Rusty pilots could be fatal for passengers – they should be retrained post-lockdown

karachi plane crash
98 people were killed when the PIA plane crashed into a Karachi suburb Credit: Getty

Pilot rustiness as a result of lockdown may have led to the fatal crash of a Pakistan International Airlines plane in Karachi last May, Europe’s leading aviation safety official has suggested.

Flight 8303 crash landed in a suburb of Pakistan’s largest city on May 22, killing all but two of the 99 people on board, after its pilots failed to deploy the landing gear when touching down at Jinnah International Airport.

Their mistake damaged the engine, causing it to fail as the plane came back round for a second attempt at landing. 

The Airbus A320 then crashed into Model Colony, a densely populated residential area close to the airport, resulting in multiple injuries and one death among those on the ground.

An investigation into the tragedy has found that the pilots were distracted as they discussed the Covid-19 pandemic, which Patrick Ky, the European Union’s Aviation Safety Agency (EASA) Executive Director, attributed to a lack of “fluency” caused by lockdown.

“The pilots did not seem to be as fluent in the way they were conducting their flights as they should have,” he said yesterday.

“If you haven’t flown for three months, six months, you need to be retrained in some way in order to come back.”

Mr Ky also expressed doubts over the condition of PIA’s jets, questioning whether they had been adequately maintained while grounded due to widescale flight cancellations. 

“From a safety perspective, we were concerned with the return to operations. An aircraft is not like a washing machine. You need to perform a certain number of tasks in order to ensure it is safe,” he said.

PIA is currently banned from flying into the UK, EU and United States after failing multiple safety tests.

The airline was also widely condemned in June after it was found that a third of its 434 pilots held fraudulent or “dubious” licences.

It is the latest in a string of crashes and controversies that have dogged the carrier throughout its 68-year history, with 20 of its aircraft having crashed or disappeared since 1952.

Another fatal crash near the Pakistani city of Multan in 2007, in which 45 people died, saw the majority of PIA aircraft banned from European airports, although the ban was lifted after several months.

How are other airlines keeping their pilots fresh?

Rustiness caused by a lack of flight time is a problem facing all airlines at the moment, with most still operating vastly reduced schedules thanks to closed routes and lack of demand.

There are also legal considerations: in the UK, for instance, pilots must have logged recent flying hours to be allowed to operate commercial flights. They have to have completed three takeoffs and landings within the previous 90 days to qualify (and a further three night takeoffs and landings in the same time period in order to fly overnight).

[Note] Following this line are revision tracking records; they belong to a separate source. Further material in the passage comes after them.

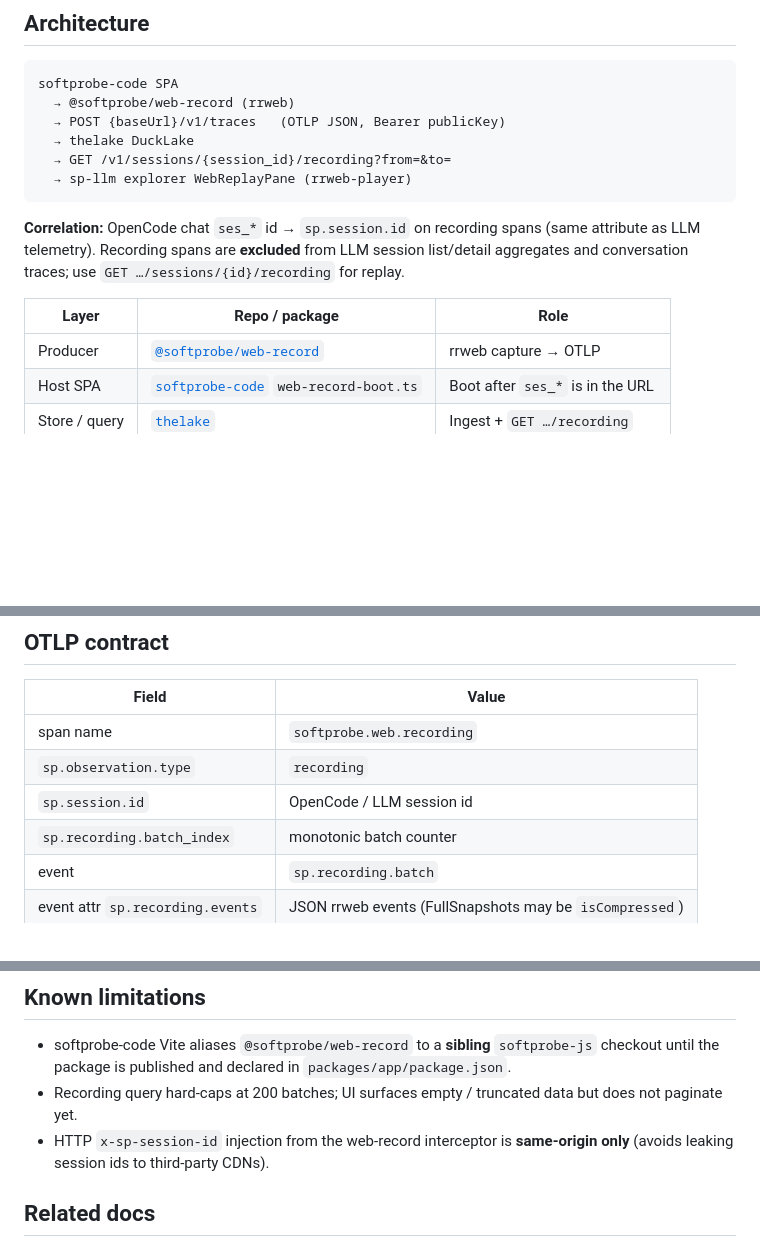
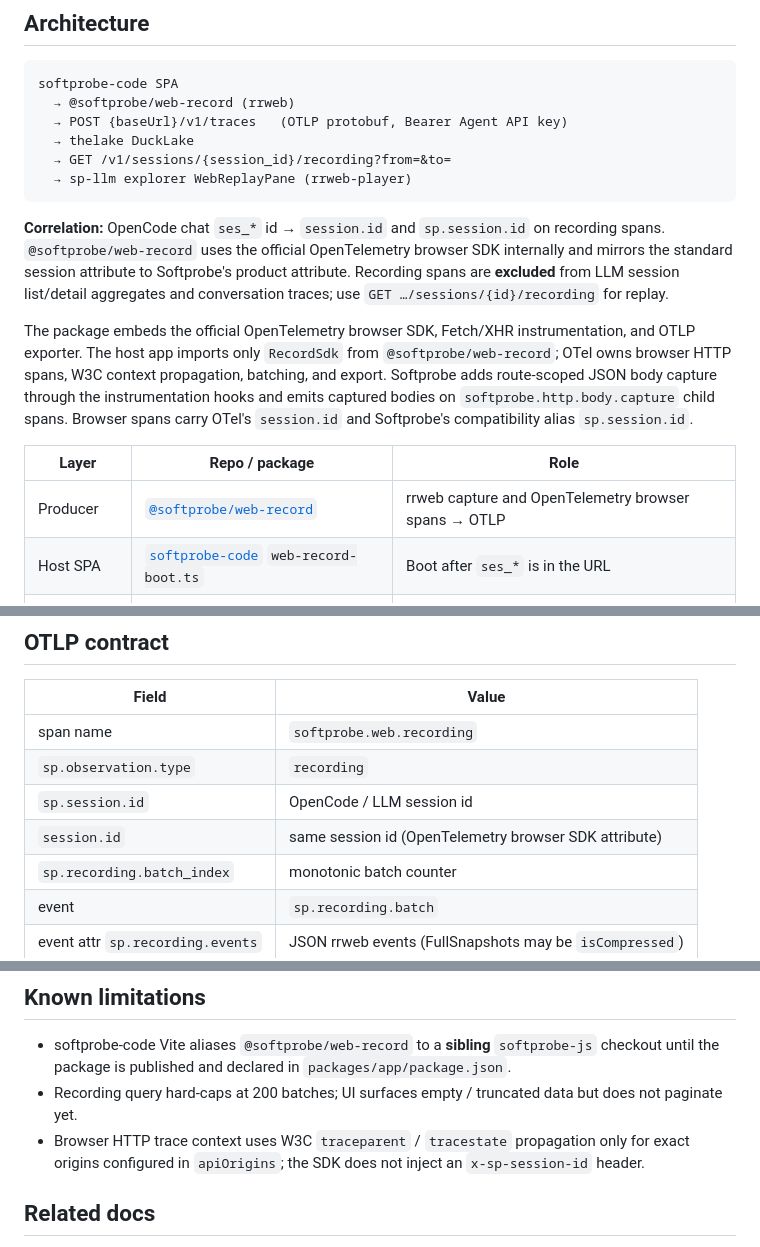
Before and after one commit to softprobe/thelake, a Markdown page: docs/sdk/web-session-replay.md, 3 parts joined by grey strips. Rendered like a GitHub page; blank space fills up the shorter version.

Commit message:
docs(web): align session replay with OTel browser SDK

````diff
--- a/docs/sdk/web-session-replay.md
+++ b/docs/sdk/web-session-replay.md
@@ -9,20 +9,30 @@ and the explorer **Web replay** tab plays them next to the conversation.
 ```text
 softprobe-code SPA
   → @softprobe/web-record (rrweb)
-  → POST {baseUrl}/v1/traces   (OTLP JSON, Bearer publicKey)
+  → POST {baseUrl}/v1/traces   (OTLP protobuf, Bearer Agent API key)
   → thelake DuckLake
   → GET /v1/sessions/{session_id}/recording?from=&to=
   → sp-llm explorer WebReplayPane (rrweb-player)
 ```
 
-**Correlation:** OpenCode chat `ses_*` id → `sp.session.id` on recording spans
-(same attribute as LLM telemetry). Recording spans are **excluded** from LLM
-session list/detail aggregates and conversation traces; use
+**Correlation:** OpenCode chat `ses_*` id → `session.id` and `sp.session.id` on
+recording spans. `@softprobe/web-record` uses the official OpenTelemetry browser
+SDK internally and mirrors the standard session attribute to Softprobe's product
+attribute. Recording spans are **excluded** from LLM session list/detail
+aggregates and conversation traces; use
 `GET …/sessions/{id}/recording` for replay.
+
+The package embeds the official OpenTelemetry browser SDK, Fetch/XHR
+instrumentation, and OTLP exporter. The host app imports only `RecordSdk` from
+`@softprobe/web-record`; OTel owns browser HTTP spans, W3C context propagation,
+batching, and export. Softprobe adds route-scoped JSON body capture through the
+instrumentation hooks and emits captured bodies on
+`softprobe.http.body.capture` child spans. Browser spans carry OTel's
+`session.id` and Softprobe's compatibility alias `sp.session.id`.
 
 | Layer | Repo / package | Role |
 | --- | --- | --- |
-| Producer | [`@softprobe/web-record`](https://github.com/softprobe/softprobe-js/tree/main/packages/web-record) | rrweb capture → OTLP |
+| Producer | [`@softprobe/web-record`](https://github.com/softprobe/softprobe-js/tree/main/packages/web-record) | rrweb capture and OpenTelemetry browser spans → OTLP |
 | Host SPA | [`softprobe-code`](https://github.com/softprobe/softprobe-code) `web-record-boot.ts` | Boot after `ses_*` is in the URL |
 | Store / query | [`thelake`](https://github.com/softprobe/thelake) | Ingest + `GET …/recording` |
 | Player | [`sp-llm` Explorer](https://github.com/softprobe/sp-llm/tree/main/apps/explorer) | Conversation / Web replay tabs |
@@ -36,6 +46,7 @@ Merge order for the feature PRs: softprobe-js → thelake → softprobe-code →
 | span name | `softprobe.web.recording` |
 | `sp.observation.type` | `recording` |
 | `sp.session.id` | OpenCode / LLM session id |
+| `session.id` | same session id (OpenTelemetry browser SDK attribute) |
 | `sp.recording.batch_index` | monotonic batch counter |
 | event | `sp.recording.batch` |
 | event attr `sp.recording.events` | JSON rrweb events (FullSnapshots may be `isCompressed`) |
@@ -91,8 +102,9 @@ dev and strips `Origin` for hosted thelake quirks.
   `packages/app/package.json`.
 - Recording query hard-caps at 200 batches; UI surfaces empty / truncated data
   but does not paginate yet.
-- HTTP `x-sp-session-id` injection from the web-record interceptor is
-  **same-origin only** (avoids leaking session ids to third-party CDNs).
+- Browser HTTP trace context uses W3C `traceparent` / `tracestate` propagation
+  only for exact origins configured in `apiOrigins`; the SDK does not inject an
+  `x-sp-session-id` header.
 
 ## Related docs
 
````
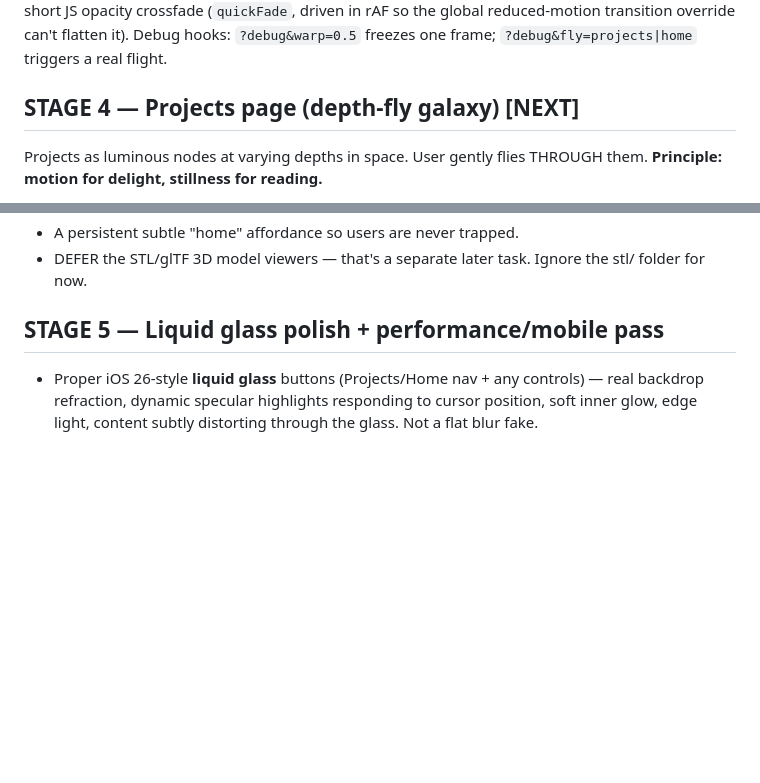
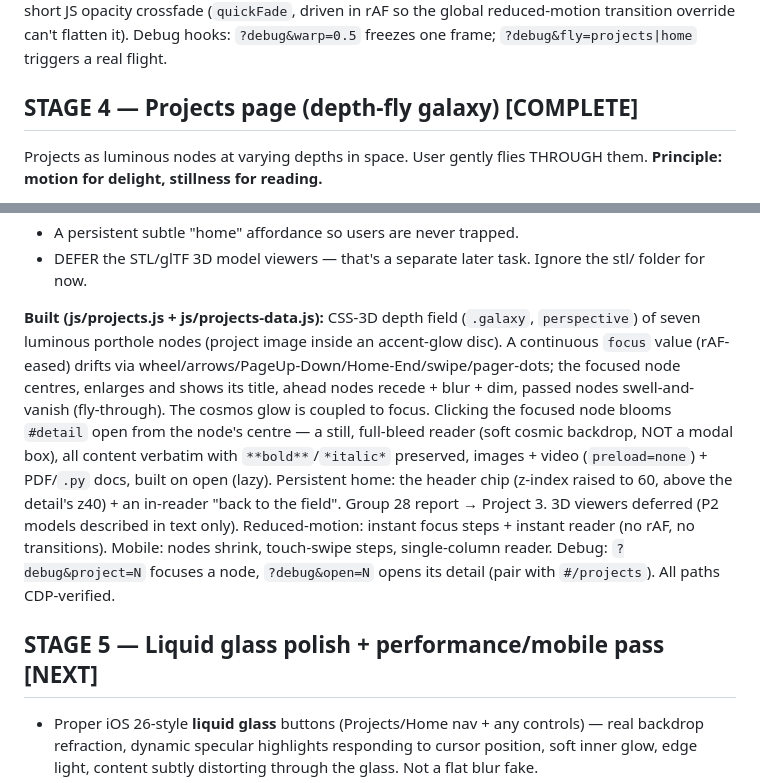
Before and after one commit to MishQat/portfolio-mk2, a Markdown page: BUILD-PLAN.md, 2 parts joined by grey strips. GitHub-like rendering; blank space fills up the shorter version.

Commit message:
mark stage 4 complete in build-plan, stage 5 next
Co-Authored-By: Claude Opus 4.8 <noreply@anthropic.com>

```diff
--- a/BUILD-PLAN.md
+++ b/BUILD-PLAN.md
@@ -76,7 +76,7 @@ after. Reduced-motion takes a short JS opacity crossfade (`quickFade`, driven in
 global reduced-motion transition override can't flatten it). Debug hooks: `?debug&warp=0.5`
 freezes one frame; `?debug&fly=projects|home` triggers a real flight.
 
-## STAGE 4 — Projects page (depth-fly galaxy)  [NEXT]
+## STAGE 4 — Projects page (depth-fly galaxy)  [COMPLETE]
 Projects as luminous nodes at varying depths in space. User gently flies THROUGH them.
 **Principle: motion for delight, stillness for reading.**
 
@@ -94,7 +94,21 @@ Projects as luminous nodes at varying depths in space. User gently flies THROUGH
 - DEFER the STL/glTF 3D model viewers — that's a separate later task. Ignore the stl/ folder
   for now.
 
-## STAGE 5 — Liquid glass polish + performance/mobile pass
+**Built (js/projects.js + js/projects-data.js):** CSS-3D depth field (`.galaxy`, `perspective`)
+of seven luminous porthole nodes (project image inside an accent-glow disc). A continuous
+`focus` value (rAF-eased) drifts via wheel/arrows/PageUp-Down/Home-End/swipe/pager-dots; the
+focused node centres, enlarges and shows its title, ahead nodes recede + blur + dim, passed
+nodes swell-and-vanish (fly-through). The cosmos glow is coupled to focus. Clicking the
+focused node blooms `#detail` open from the node's centre — a still, full-bleed reader (soft
+cosmic backdrop, NOT a modal box), all content verbatim with `**bold**`/`*italic*` preserved,
+images + video (`preload=none`) + PDF/`.py` docs, built on open (lazy). Persistent home: the
+header chip (z-index raised to 60, above the detail's z40) + an in-reader "back to the field".
+Group 28 report → Project 3. 3D viewers deferred (P2 models described in text only).
+Reduced-motion: instant focus steps + instant reader (no rAF, no transitions). Mobile: nodes
+shrink, touch-swipe steps, single-column reader. Debug: `?debug&project=N` focuses a node,
+`?debug&open=N` opens its detail (pair with `#/projects`). All paths CDP-verified.
+
+## STAGE 5 — Liquid glass polish + performance/mobile pass  [NEXT]
 - Proper iOS 26-style **liquid glass** buttons (Projects/Home nav + any controls) — real
   backdrop refraction, dynamic specular highlights responding to cursor position, soft inner
   glow, edge light, content subtly distorting through the glass. Not a flat blur fake.
```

To keep flying, each pilot must also complete an annual License Proficiency Check.

While many of these procedures can be tested in professional-level flight simulators, the majority of test centres have been closed throughout lockdown, resulting in a backlog of pilots who require access to the equipment.

In the meantime, the Civil Aviation Authority (the UK’s aviation regulator) has issued an exemption for all licence checks until October 31, giving airlines some leeway to recertify their pilots.

EASA has offered a similar reprieve on the condition that airlines submit a detailed pilot training programme.

Pilots have been using flight simulators to maintain their licences, but lockdown has led to a shortage of availability Credit: Getty

But a handful of airlines are simply finding creative ways to get their pilots in the air.

Australian carrier Qantas will soon relaunch its 12-hour “flightseeing” routes over Antarctica, which will run between November and February, while Singapore Airlines is now weighing up the possibility of three-hour “no-destination” flights out of Changi Airport.

A number of major airlines are also running “preighter” flights: passenger planes with their seats stripped out in order to meet a heightened demand for air freight. Lufthansa, Emirates and Air France-KLM have all ramped up their cargo-carrying operations in recent months.